Which lines of the entries below run from the one holding "B --> D[Page Components]" to the one holding "style Components fill:#fce4ec", inclusive? Set down exactly those lines and no others.

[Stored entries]
--- START ---

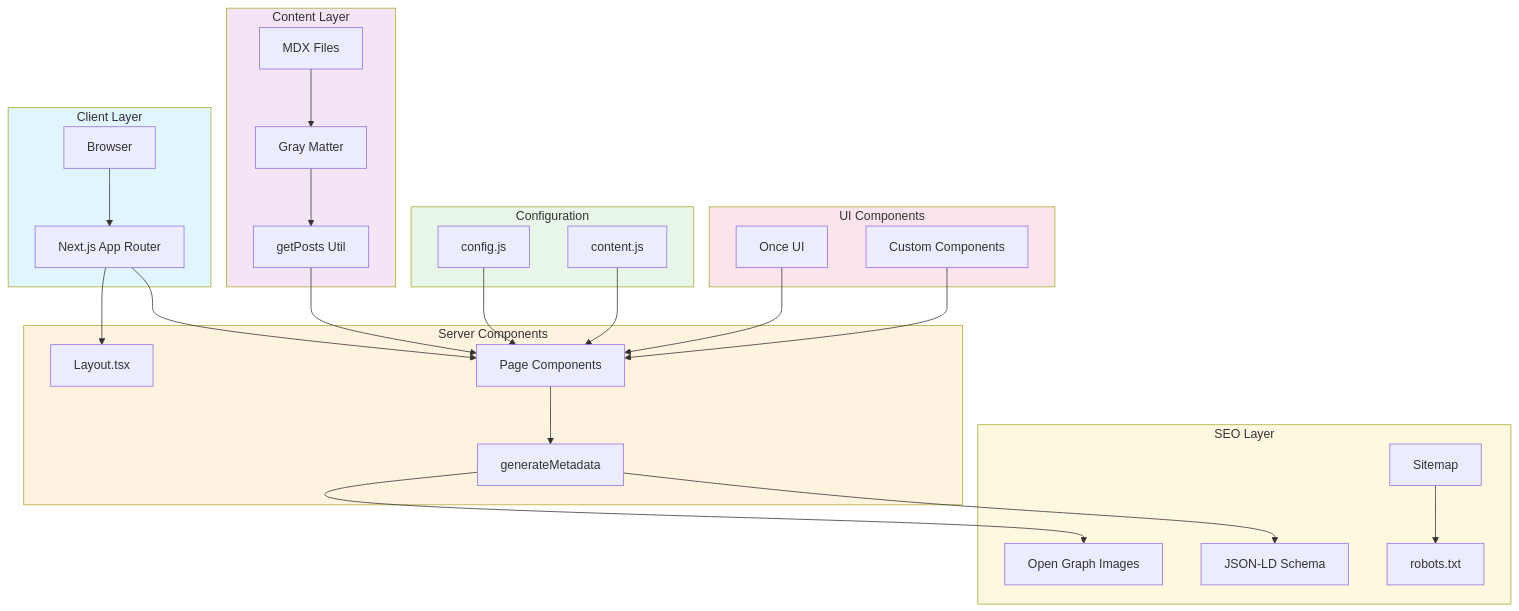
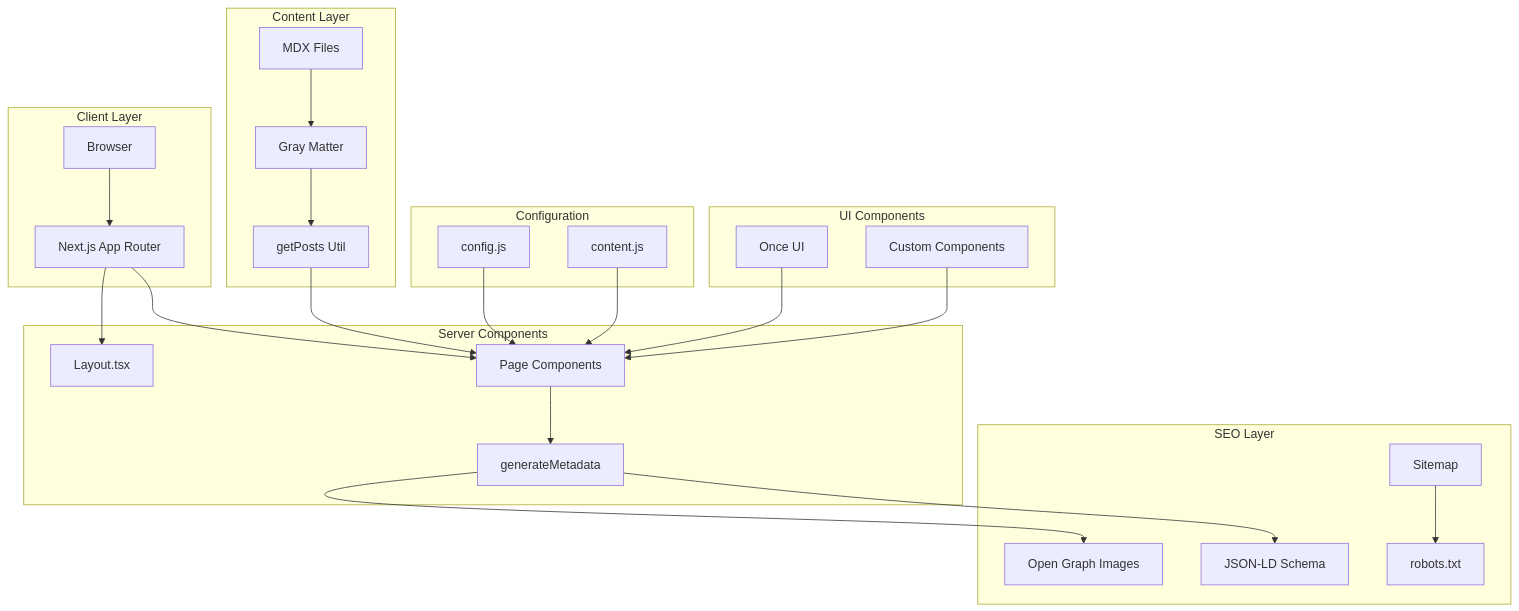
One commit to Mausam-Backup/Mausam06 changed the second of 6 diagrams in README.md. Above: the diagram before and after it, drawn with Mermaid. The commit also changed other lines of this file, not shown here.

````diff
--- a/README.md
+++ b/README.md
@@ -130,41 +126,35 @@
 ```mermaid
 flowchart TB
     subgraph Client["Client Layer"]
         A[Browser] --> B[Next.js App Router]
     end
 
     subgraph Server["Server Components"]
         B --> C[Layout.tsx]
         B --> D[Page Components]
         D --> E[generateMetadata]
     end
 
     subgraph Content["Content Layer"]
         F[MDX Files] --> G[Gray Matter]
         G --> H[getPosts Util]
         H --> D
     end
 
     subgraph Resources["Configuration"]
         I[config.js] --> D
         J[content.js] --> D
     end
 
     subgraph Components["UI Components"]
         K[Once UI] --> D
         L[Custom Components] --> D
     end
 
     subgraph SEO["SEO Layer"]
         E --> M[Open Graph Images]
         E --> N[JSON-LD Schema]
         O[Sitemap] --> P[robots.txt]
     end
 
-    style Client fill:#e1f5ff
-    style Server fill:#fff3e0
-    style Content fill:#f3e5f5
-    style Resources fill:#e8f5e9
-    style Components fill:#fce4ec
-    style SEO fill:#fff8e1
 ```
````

--- END ---
--- START ---

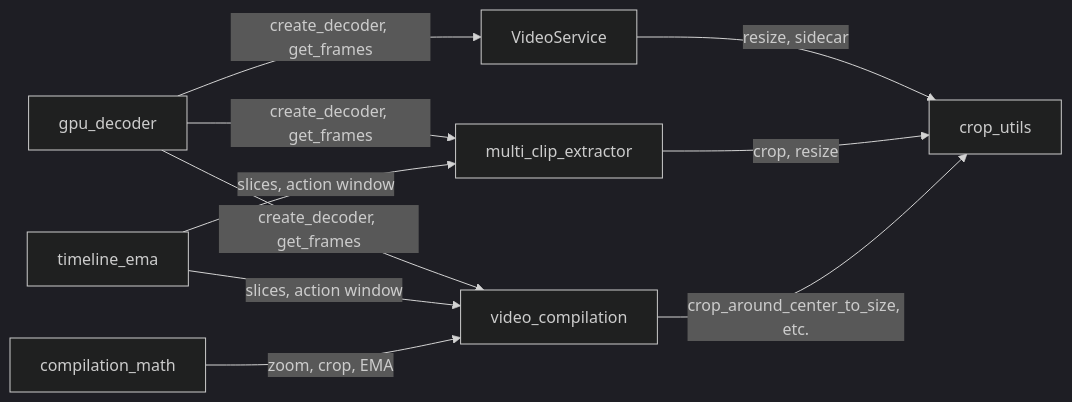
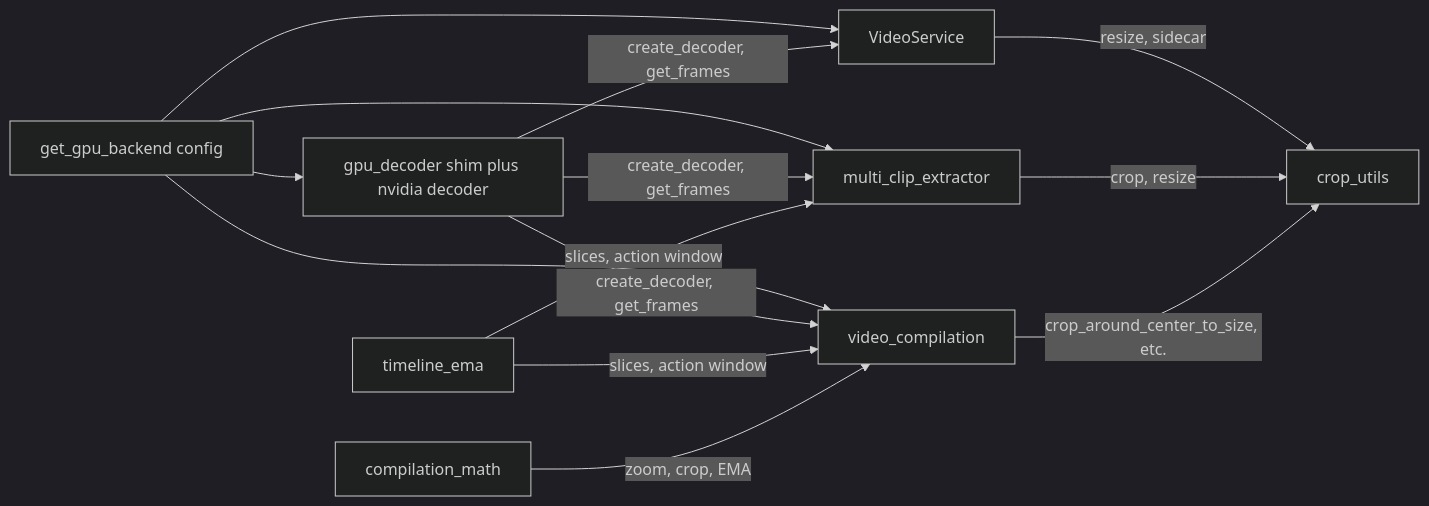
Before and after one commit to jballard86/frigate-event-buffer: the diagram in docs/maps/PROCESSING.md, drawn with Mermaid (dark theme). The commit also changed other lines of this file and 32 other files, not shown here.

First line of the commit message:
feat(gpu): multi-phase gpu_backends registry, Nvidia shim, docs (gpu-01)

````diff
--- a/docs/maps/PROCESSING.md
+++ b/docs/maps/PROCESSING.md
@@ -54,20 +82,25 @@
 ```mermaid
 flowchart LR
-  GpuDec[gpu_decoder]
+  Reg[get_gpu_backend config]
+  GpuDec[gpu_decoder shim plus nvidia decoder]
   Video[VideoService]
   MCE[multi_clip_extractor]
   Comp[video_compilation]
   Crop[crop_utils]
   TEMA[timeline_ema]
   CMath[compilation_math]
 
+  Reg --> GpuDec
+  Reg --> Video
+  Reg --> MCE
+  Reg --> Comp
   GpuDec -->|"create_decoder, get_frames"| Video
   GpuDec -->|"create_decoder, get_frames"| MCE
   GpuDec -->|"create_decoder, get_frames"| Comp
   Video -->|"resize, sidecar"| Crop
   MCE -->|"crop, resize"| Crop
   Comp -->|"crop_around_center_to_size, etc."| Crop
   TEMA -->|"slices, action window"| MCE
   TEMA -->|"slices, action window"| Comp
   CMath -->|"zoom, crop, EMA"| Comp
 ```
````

--- END ---
--- START ---

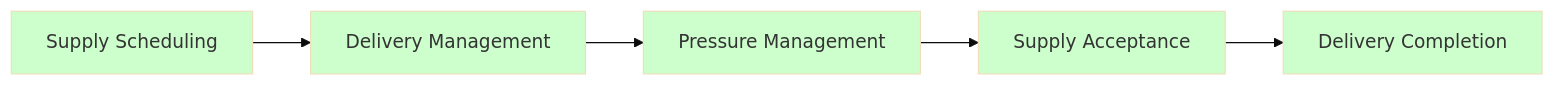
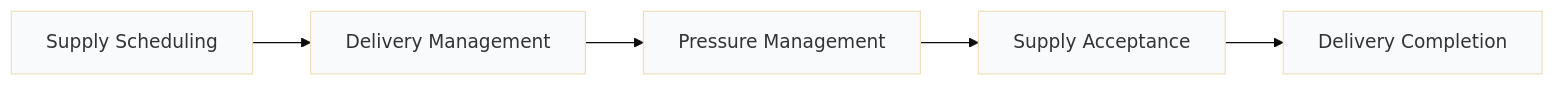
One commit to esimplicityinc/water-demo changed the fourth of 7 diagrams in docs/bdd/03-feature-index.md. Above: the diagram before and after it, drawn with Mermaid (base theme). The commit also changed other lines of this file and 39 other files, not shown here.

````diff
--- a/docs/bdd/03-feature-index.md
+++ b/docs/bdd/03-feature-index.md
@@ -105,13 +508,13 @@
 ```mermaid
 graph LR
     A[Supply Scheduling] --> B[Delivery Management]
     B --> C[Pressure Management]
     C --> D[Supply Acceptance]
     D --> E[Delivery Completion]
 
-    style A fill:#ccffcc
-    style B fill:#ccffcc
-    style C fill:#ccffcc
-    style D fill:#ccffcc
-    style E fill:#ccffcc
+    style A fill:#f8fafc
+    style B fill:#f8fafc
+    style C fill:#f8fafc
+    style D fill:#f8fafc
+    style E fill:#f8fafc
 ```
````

--- END ---

■ FINISHED TASK:
         B --> D[Page Components]
         D --> E[generateMetadata]
     end
 
     subgraph Content["Content Layer"]
         F[MDX Files] --> G[Gray Matter]
         G --> H[getPosts Util]
         H --> D
     end
 
     subgraph Resources["Configuration"]
         I[config.js] --> D
         J[content.js] --> D
     end
 
     subgraph Components["UI Components"]
         K[Once UI] --> D
         L[Custom Components] --> D
     end
 
     subgraph SEO["SEO Layer"]
         E --> M[Open Graph Images]
         E --> N[JSON-LD Schema]
         O[Sitemap] --> P[robots.txt]
     end
 
-    style Client fill:#e1f5ff
-    style Server fill:#fff3e0
-    style Content fill:#f3e5f5
-    style Resources fill:#e8f5e9
-    style Components fill:#fce4ec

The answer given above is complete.